Future Growth in PIM—Materials, Applications, and Processes (USA)
Randall German, FAPMI, San Diego State University 

MIM Mechanical Properties Using New High Density 420 Stainless Steel Alloy Powder (Japan)
Taku Kawasaki, Epson Atmix 

Case Study of Mechanical Properties and Dimensional Variation Related to Residence Time of 4605 and 17-4PH MIM Feedstocks (USA)
Kimberly Cullian, ARC Group Worldwide 

Effects of Heat Treatment on Mechanical Properties of (MIM) Nimonic 90 (Singapore)
Boon Sing Ng, AMT PTE Ltd 

Optimized Properties in Sintered 17-4 PH Stainless Steel (USA)
Randall German, FAPMI, San Diego State University 

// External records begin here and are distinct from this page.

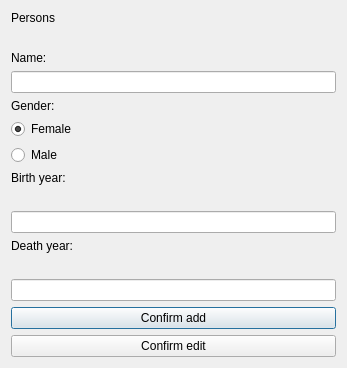
The window that personsdialog.ui (maggawaage/skil3) describes before a commit, drawn with Qt 5.
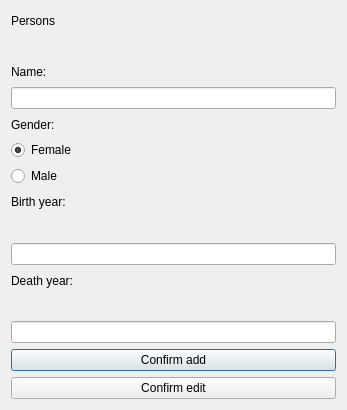
The same window after the commit.

Commit message: trying to do edit

What changed in the file:
```diff
--- a/personsdialog.ui
+++ b/personsdialog.ui
@@ -7,7 +7,7 @@
     <x>0</x>
     <y>0</y>
     <width>347</width>
-    <height>309</height>
+    <height>410</height>
    </rect>
   </property>
   <property name="windowTitle">
@@ -115,6 +115,12 @@
      <property name="text">
       <string>Confirm edit</string>
      </property>
+     <property name="checkable">
+      <bool>false</bool>
+     </property>
+     <property name="checked">
+      <bool>false</bool>
+     </property>
     </widget>
    </item>
   </layout>
```
The commit also changes 1 other file.
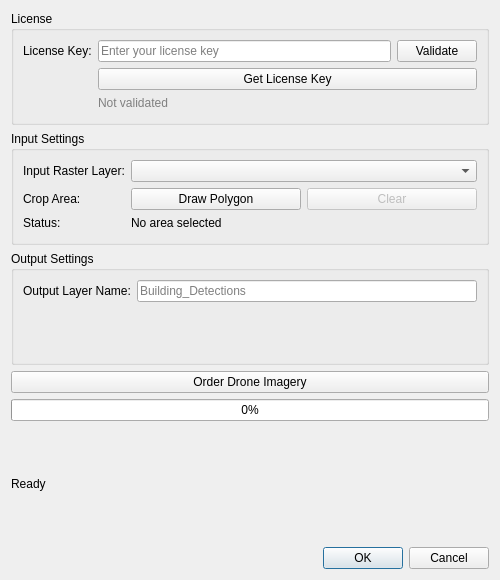
Before: the Qt Designer form vec_plugin_dialog_base.ui in fw-qgis-vectorizer/QGIS_Plugin, drawn with Qt 5.
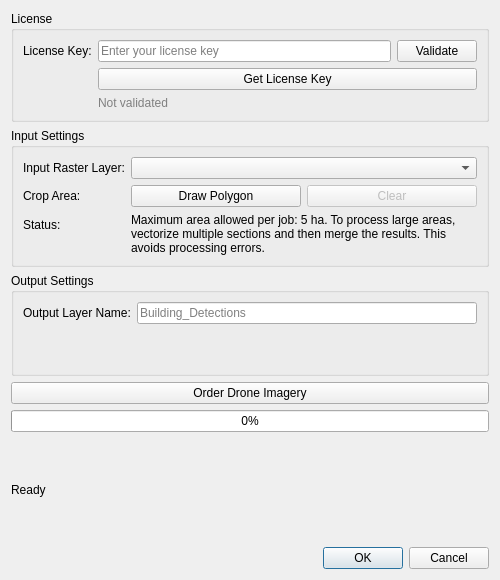
After: the same form once the commit is applied.

Commit message:
Order imagery: Go to point with blue marker, metadata and UI updates
Made-with: Cursor

```diff
--- a/vec_plugin_dialog_base.ui
+++ b/vec_plugin_dialog_base.ui
@@ -122,7 +122,7 @@
       <item row="2" column="1">
        <widget class="QLabel" name="cropStatusValueLabel">
         <property name="text">
-         <string>No area selected</string>
+         <string>Maximum area allowed per job: 5 ha. To process large areas, vectorize multiple sections and then merge the results. This avoids processing errors.</string>
         </property>
         <property name="wordWrap">
          <bool>true</bool>
```
The commit also changes 3 other files.
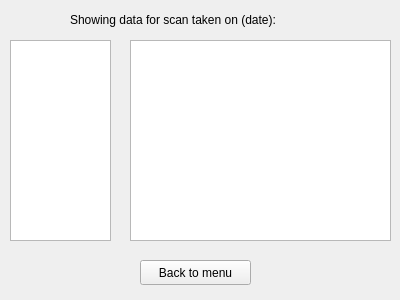
Old version of the form datapage.ui in the repository andreias144/3004Final.
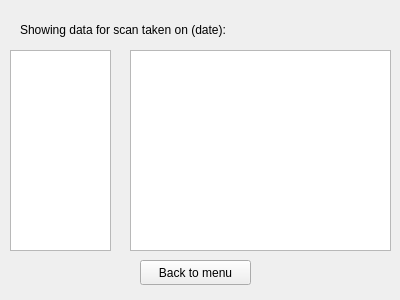
New version of the form. The open tabs and pages were chosen to show the change.

Patch:
```diff
--- a/datapage.ui
+++ b/datapage.ui
@@ -48,7 +48,7 @@
      <property name="geometry">
       <rect>
        <x>130</x>
-       <y>40</y>
+       <y>50</y>
        <width>261</width>
        <height>201</height>
       </rect>
@@ -57,9 +57,9 @@
     <widget class="QLabel" name="currScanLabel">
      <property name="geometry">
       <rect>
-       <x>70</x>
-       <y>10</y>
-       <width>261</width>
+       <x>20</x>
+       <y>20</y>
+       <width>371</width>
        <height>20</height>
       </rect>
      </property>
@@ -71,7 +71,7 @@
      <property name="geometry">
       <rect>
        <x>10</x>
-       <y>40</y>
+       <y>50</y>
        <width>101</width>
        <height>201</height>
       </rect>
```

Melt-Free Titanium Alloy Powder: Production Facility and Development Center (USA)
Art Kracke, AAK Consulting LLC 

Impact of Gas Guiding in an Improved MIM Sintering Furnace: CFD Simulations and Initial Experimental Results (Germany)
Timm Ohnweiler, Carbolite Gero 

Effect of Sintering Conditions to Magnetic Behavior of Nickel-Free MIM X15CrMnMoN 17-11-3 (Taiwan)
Shin Lee, Chenming Mold Ind. Corp. (UNEEC)


These presentations will take place intermittently throughout the day on Tuesday, February 26

MIM2018 Exhibitors

5:00–7:30 p.m.


Wednesday, February 27

MIM World Status—2019 (USA)
Matthew Bulger, ATPM Consulting 

Fatigue Study of 316L Produced Using Binder Jet 3D Printing with Hot Isostatic Pressing (USA)
Andrew Klein, ExOne 

Five Reasons to Celebrate Mold Cleaning in MIM (USA)
Steve Wilson, Cold Jet LLC 

Additive Manufacturing of Complex 17-4 PH Parts to MIM Standards via FFF (USA)
Michelle Chao, Markforged 

Effects of Thermal Processing and Time on Cold Worked MIM Components (USA)
Levi Rust, ARC Group Worldwide 

Understanding Surface Area Measurement Techniques for Improved Powder Production (USA)
Jack Saad, Micromeritics Instrument Corporation 

Additively Manufactured Non-Weldable Super Alloys (Sweden)
Mats Persson, Digital Metal AB 

The Effect of Carbon Content on the Dimensions of MIM 17-4 PH Parts (USA)
Mike Stucky, Norwood 

Characterization of IN713C MIM Parts Made from Nitrogen Atomized Metal Powder (USA)
Martin Kearns, Sandvik Osprey Limited 

BASF Ultrafuse 316LX—Easy, Affordable Metal Additive Manufacturing (USA)
Thorsten Staudt, BASF Corporation 

Relationship of Shear Rate and Particle Segregation in MIM Parts (USA)
Gabriel Geyne, SIGMASOFT Virtual Molding 

Limitations of Metal Powder Configurations at High Metal Loading in MIM Feedstocks (USA)
Lane Donoho, Advanced Metalworking Practices 

Comparison of the Effects of Pre-Alloy and Master Alloy Powders on Stainless Steel Metal Injection Molded Parts (USA)
Alan Sago, MPP


Programming is subject to change